Thanks for having me here. I’m glad you loved Broken! 
Tainted picks up roughly two weeks after Broken leaves off, and Alex tells this story. When I originally wrote Broken, it was supposed to be a single title, then we figured out we were doing a sequel and the only way I could think of to do it was from Alex’s point of view. Readers get to experience Alex living with Daniel beneath his skin, and a harpy of an ex-girlfriend on his back. The book delves deeper into the shadow of Alex’s life we didn’t get to see through Emma, like the messy dealings of his father’s lab. 
Tainted isn’t the soft, dark love story that readers experienced in Broken. The tale is darker, much twistier and faster paced. There is romance, of course, but it has to share the focus with what’s going on. I had a blast writing it!
2) The cover for Tainted, is just as stunning as Broken. What are your thoughts on the covers?
The cover for Broken wasn’t what we were expecting, really the artist’s take on the idea Amanda pitched. Then, I sat back and looked at it—how it’s a riff on a Gothic image, the way Broken is a riff on Frankenstein, and I fell in love with it. 
Tainted’s cover is nearly exactly the idea I pitched to my editor Amanda. I opened the email and honestly squealed a little. It’s darker to reflect the darker story. Alex is the focus, and he’s carrying Emma because… Well, you’ll have to read it and see.

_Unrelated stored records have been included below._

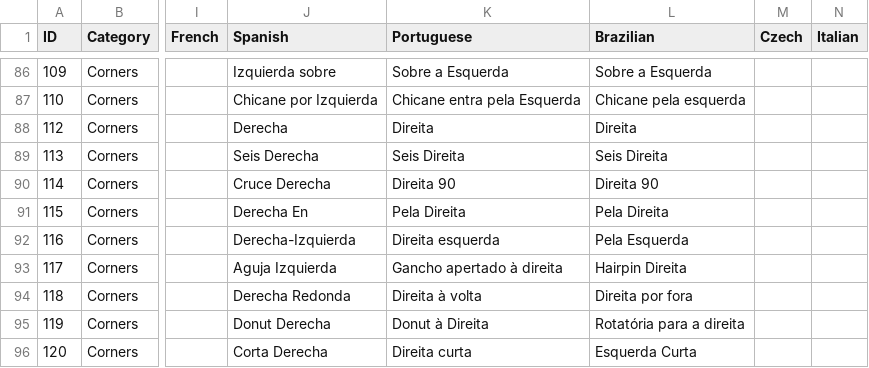
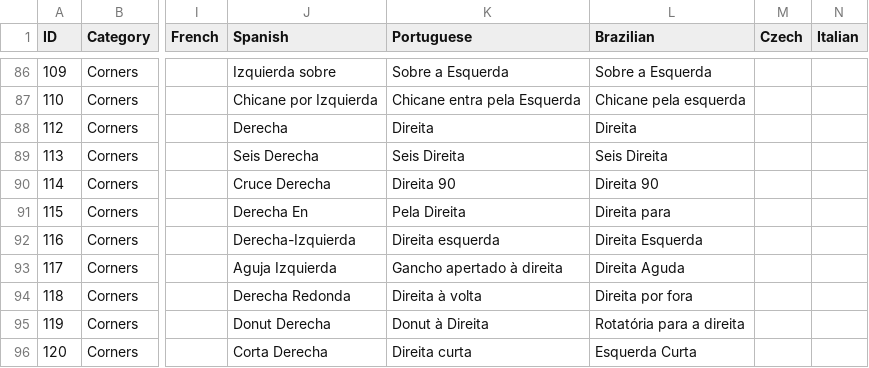
Before and after one commit to HighPriest/RBR_copilot_base, a CSV file: src/Translation.csv, drawn as a sheet; only a part is shown, gaps mark what is left out; the diff names each change by its address in the sheet, - before the commit and + after, or states it on an @@ line.

Commit message:
Fix for completely wrong translations

```diff
--- a/src/Translation.csv
+++ b/src/Translation.csv
-L91 (Brazilian): Pela Direita
+L91 (Brazilian): Direita para
-L92 (Brazilian): Pela Esquerda
+L92 (Brazilian): Direita Esquerda
-L93 (Brazilian): Hairpin Direita
+L93 (Brazilian): Direita Aguda
```
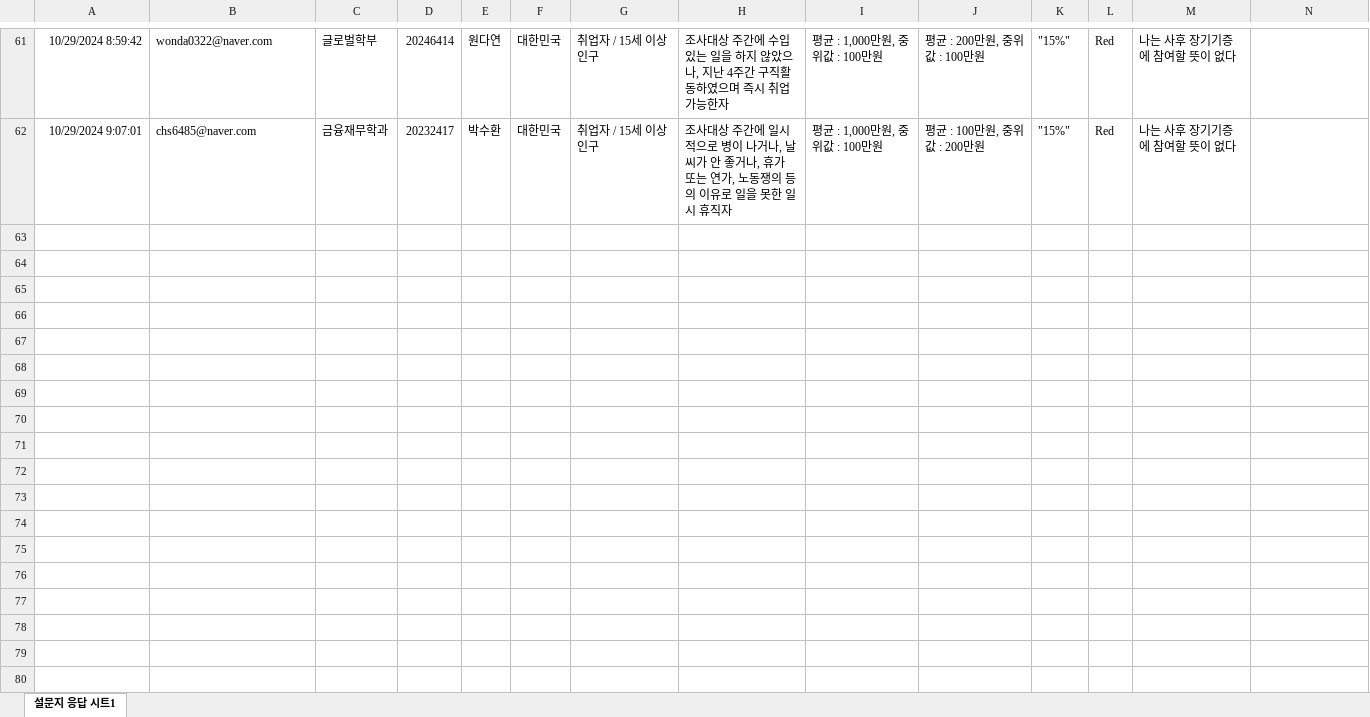
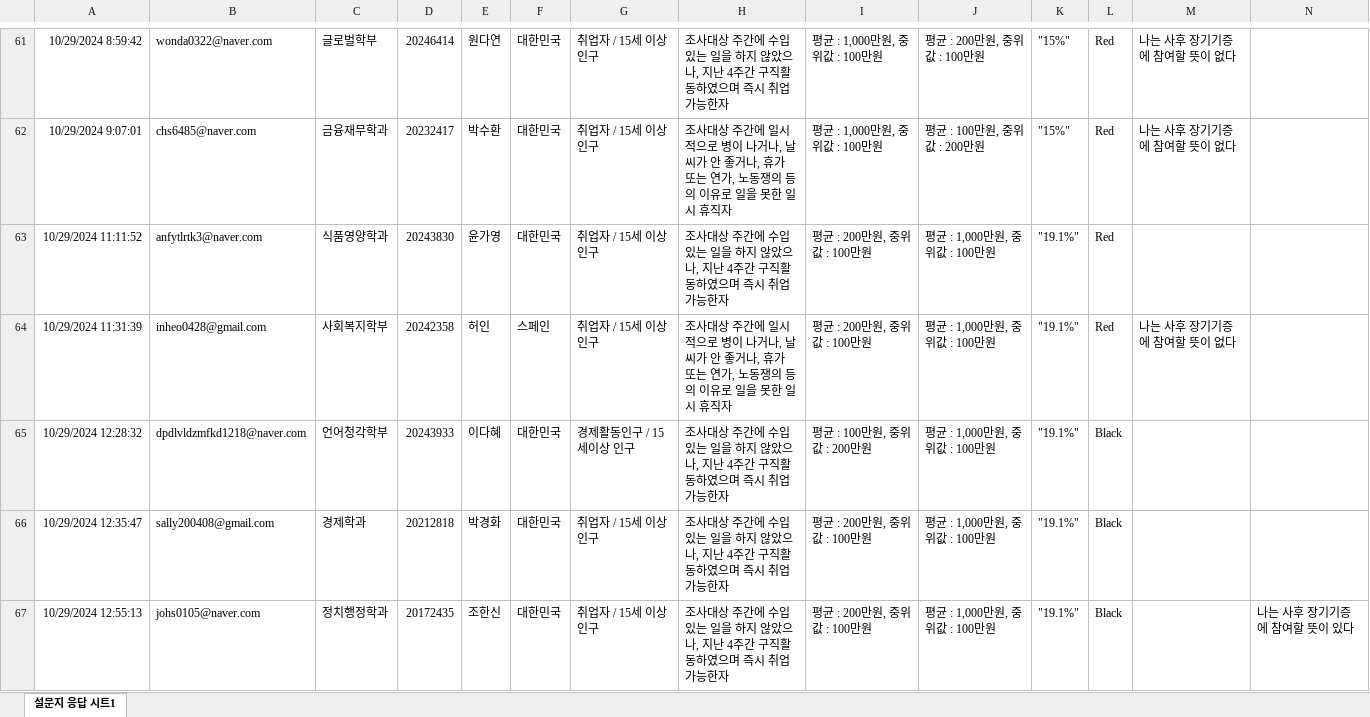
Before and after one commit to kwlee58/class202501, an Excel workbook: R/data/quiz241028.xlsx, sheet 설문지 응답 시트1, drawn as a sheet; only a part is shown, gaps mark what is left out; values as stored, in another font and other column widths than the file's, no borders; table styles not drawn; the diff covers the shown part only; the diff names each change by its address in the sheet, - before the commit and + after, or states it on an @@ line.

```diff
--- a/R/data/quiz241028.xlsx (sheet 설문지 응답 시트1)
+++ b/R/data/quiz241028.xlsx (sheet 설문지 응답 시트1)
+row 63: 10/29/2024 11:11:52 | anfytlrtk3@naver.com | 식품영양학과 | 20243830 | 윤가영 | 대한민국 | 취업자 / 15세 이상 인구 | 조사대상 주간에 수입 있는 일을 하지 않았으나, 지난 4주간 구직활동하였으며 즉시 취업 가능한자 | 평균 : 200만원, 중위값 : 100만원 | 평균 : 1,000만원, 중위값 : 100만원 | "19.1%" | Red
+row 64: 10/29/2024 11:31:39 | inheo0428@gmail.com | 사회복지학부 | 20242358 | 허인 | 스페인 | 취업자 / 15세 이상 인구 | 조사대상 주간에 일시적으로 병이 나거나, 날씨가 안 좋거나, 휴가 또는 연가, 노동쟁의 등의 이유로 일을 못한 일시 휴직자 | 평균 : 200만원, 중위값 : 100만원 | 평균 : 1,000만원, 중위값 : 100만원 | "19.1%" | Red | 나는 사후 장기기증에 참여할 뜻이 없다
+row 65: 10/29/2024 12:28:32 | dpdlvldzmfkd1218@naver.com | 언어청각학부 | 20243933 | 이다혜 | 대한민국 | 경제활동인구 / 15세이상 인구 | 조사대상 주간에 수입 있는 일을 하지 않았으나, 지난 4주간 구직활동하였으며 즉시 취업 가능한자 | 평균 : 100만원, 중위값 : 200만원 | 평균 : 1,000만원, 중위값 : 100만원 | "19.1%" | Black
+row 66: 10/29/2024 12:35:47 | sally200408@gmail.com | 경제학과 | 20212818 | 박경화 | 대한민국 | 취업자 / 15세 이상 인구 | 조사대상 주간에 수입 있는 일을 하지 않았으나, 지난 4주간 구직활동하였으며 즉시 취업 가능한자 | 평균 : 200만원, 중위값 : 100만원 | 평균 : 1,000만원, 중위값 : 100만원 | "19.1%" | Black
+row 67: 10/29/2024 12:55:13 | johs0105@naver.com | 정치행정학과 | 20172435 | 조한신 | 대한민국 | 취업자 / 15세 이상 인구 | 조사대상 주간에 수입 있는 일을 하지 않았으나, 지난 4주간 구직활동하였으며 즉시 취업 가능한자 | 평균 : 200만원, 중위값 : 100만원 | 평균 : 1,000만원, 중위값 : 100만원 | "19.1%" | Black |  | 나는 사후 장기기증에 참여할 뜻이 있다
```
Also changed, not shown: 41 added rows elsewhere in this sheet, R/data/oxford_241021.xlsx, R/data/oxford_241021_tmp.xlsx, 55 other files.
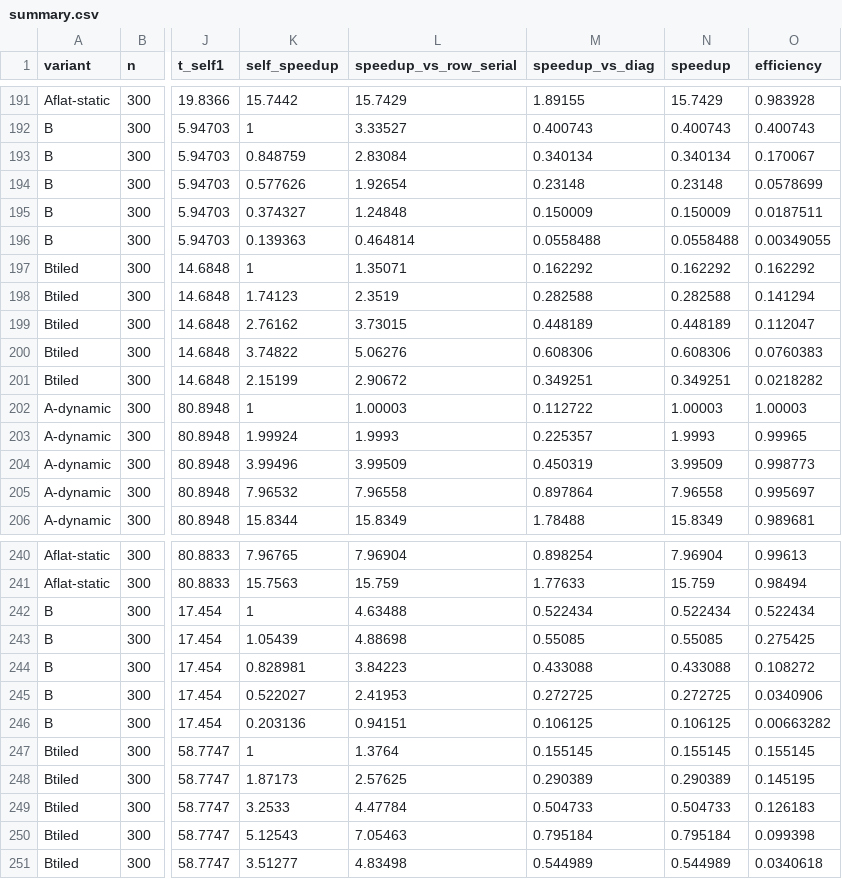
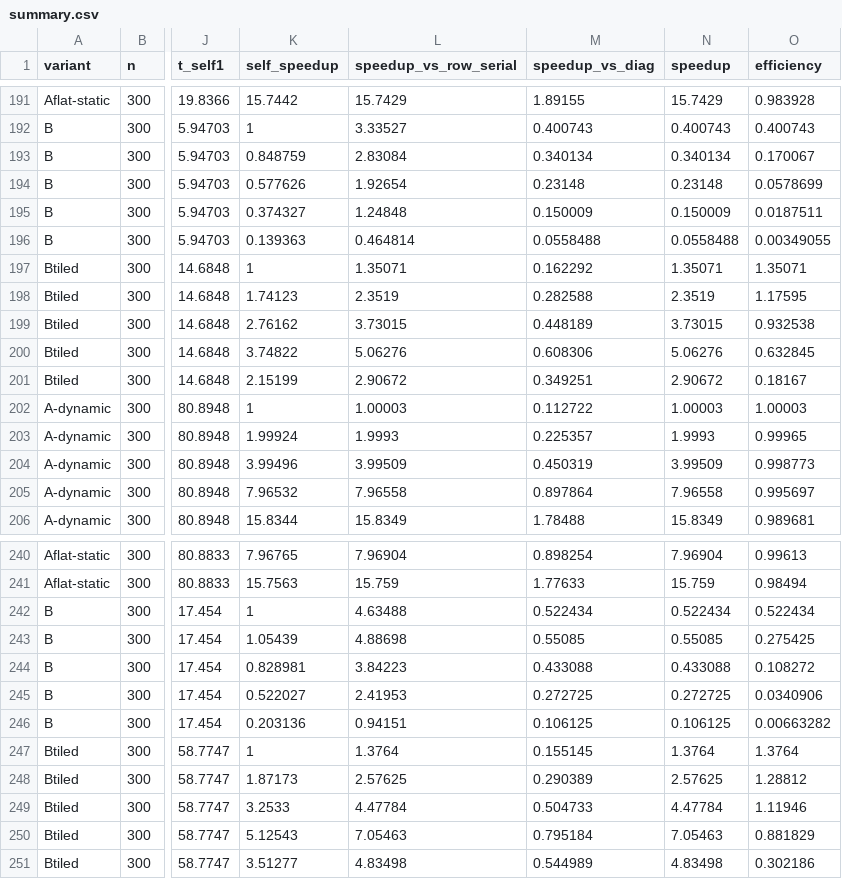
Before and after one commit to Purtee13/pulsewarp, a CSV file: results/analysis/summary.csv, drawn as a sheet; only a part is shown, gaps mark what is left out; the diff covers the shown part only; the diff names each change by its address in the sheet, - before the commit and + after, or states it on an @@ line.

Commit message:
Correct tiled strategy speedup baseline

```diff
--- a/results/analysis/summary.csv
+++ b/results/analysis/summary.csv
-N197 (speedup): 0.162292
+N197 (speedup): 1.35071
-O197 (efficiency): 0.162292
+O197 (efficiency): 1.35071
-N198 (speedup): 0.282588
+N198 (speedup): 2.3519
-O198 (efficiency): 0.141294
+O198 (efficiency): 1.17595
-N199 (speedup): 0.448189
+N199 (speedup): 3.73015
-O199 (efficiency): 0.112047
+O199 (efficiency): 0.932538
-N200 (speedup): 0.608306
+N200 (speedup): 5.06276
-O200 (efficiency): 0.0760383
+O200 (efficiency): 0.632845
-N201 (speedup): 0.349251
+N201 (speedup): 2.90672
-O201 (efficiency): 0.0218282
+O201 (efficiency): 0.18167
-N247 (speedup): 0.155145
+N247 (speedup): 1.3764
-O247 (efficiency): 0.155145
+O247 (efficiency): 1.3764
-N248 (speedup): 0.290389
+N248 (speedup): 2.57625
-O248 (efficiency): 0.145195
+O248 (efficiency): 1.28812
-N249 (speedup): 0.504733
+N249 (speedup): 4.47784
-O249 (efficiency): 0.126183
+O249 (efficiency): 1.11946
-N250 (speedup): 0.795184
+N250 (speedup): 7.05463
-O250 (efficiency): 0.099398
+O250 (efficiency): 0.881829
-N251 (speedup): 0.544989
+N251 (speedup): 4.83498
-O251 (efficiency): 0.0340618
+O251 (efficiency): 0.302186
```
Also changed, not shown: 30 edited cells elsewhere in this file, 5 other files.
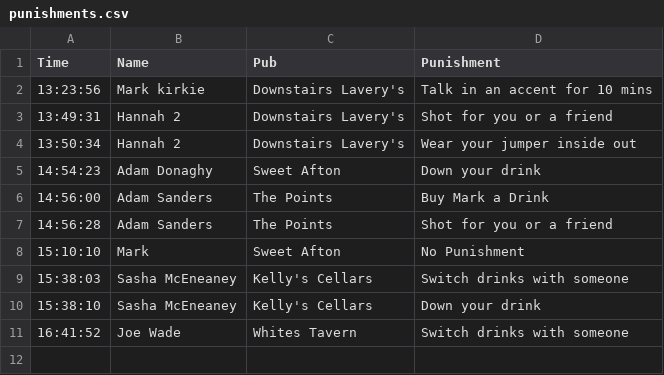
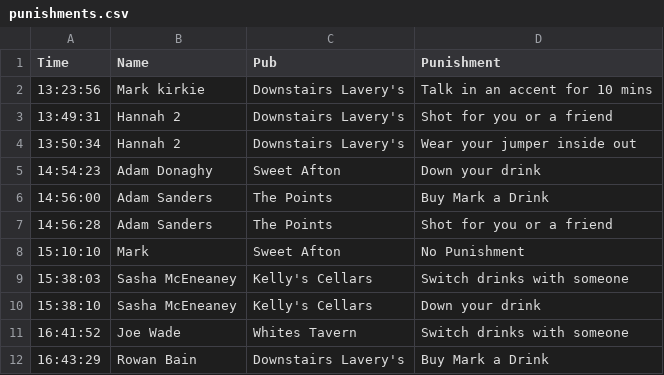
Before and after one commit to kirkpatrick8/pubcrawl, a CSV file: punishments.csv, drawn as a sheet; the diff names each change by its address in the sheet, - before the commit and + after, or states it on an @@ line.

Commit message:
Update punishments - 2024-11-23 16:43:30.920860

```diff
--- a/punishments.csv
+++ b/punishments.csv
+row 12: 16:43:29 | Rowan Bain | Downstairs Lavery's | Buy Mark a Drink
```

3) I understand that Broken has been optioned by ABC family for a TV series. How did you feel when you found out?
When the option offer came in, a tumult of emotions ran through me. Happiness, humbled, proud, hopeful, blessed, anxious, Then, I ran around the house with my hair on fire, I think. I mean, I thought it was a joke the first time my Gotham rep contacted me through email. Whoever thinks they are going to end up with an option with a network like this, with a production company like Junction Ent. working on the adaptation? It’s surreal. A dream I didn’t entertain when I wrote Broken.
4) What are you working on at the moment?
I’m just getting into a futuristic sci-fi YA story that my agent is NUTS about. It’s completely different from the Gothic reboots of Broken and Tainted. It’s off-world, in a matriarchal society, beyond that we’re playing it close to the vest right now.
5) You have firmly established yourself as a YA writer. Have you ever wanted to write for any other age group?
I started out writing adult romances, actually. I have a couple with Samhain Publishing. One is a high fantasy romance, one is a western contemporary romance. I have a penname, too, under which I write other stories—but in the YA realm, it’s like Voldemort and we do not speak of it.
6) Do you find that the writing gets easier or harder with each book you publish?  
I think each book presents its own set of joys and challenges. How I think about writing them has definitely changed, and it seems harder. Especially after Broken, I started to look at the stories as a whole and what readers might want out of them. With every book, though, I try to improve my craft, regardless of how others might accept or perceive it. In the end, it’s me and the story first, and that relationship has to work.
7) What usually comes first - the character, the plot or the idea when starting a new project? 
That depends on the book, too. For me, Broken started with a feeling that I needed to write out. I chatted with my alpha reader to craft a story idea to pour that dark, romantic, achy feeling into. Tainted came about from looking at Alex and Emma and wondering how much more I could wring from them. The sci-fi I’m working on now came from the concept. The idea hit, and I KNEW I had to explore it.
8) Do you have a daily word count that you aim for when writing your first draft? 
When I’m in the thick of it, I write about 2,000 words a day. I’ve written as little as 500, and as many as 10,000. I have avoided setting strict goals because life gets in the way, and then I feel guilty on both accounts.
9) Do you edit your first draft as you write it or wait until you have finished it? 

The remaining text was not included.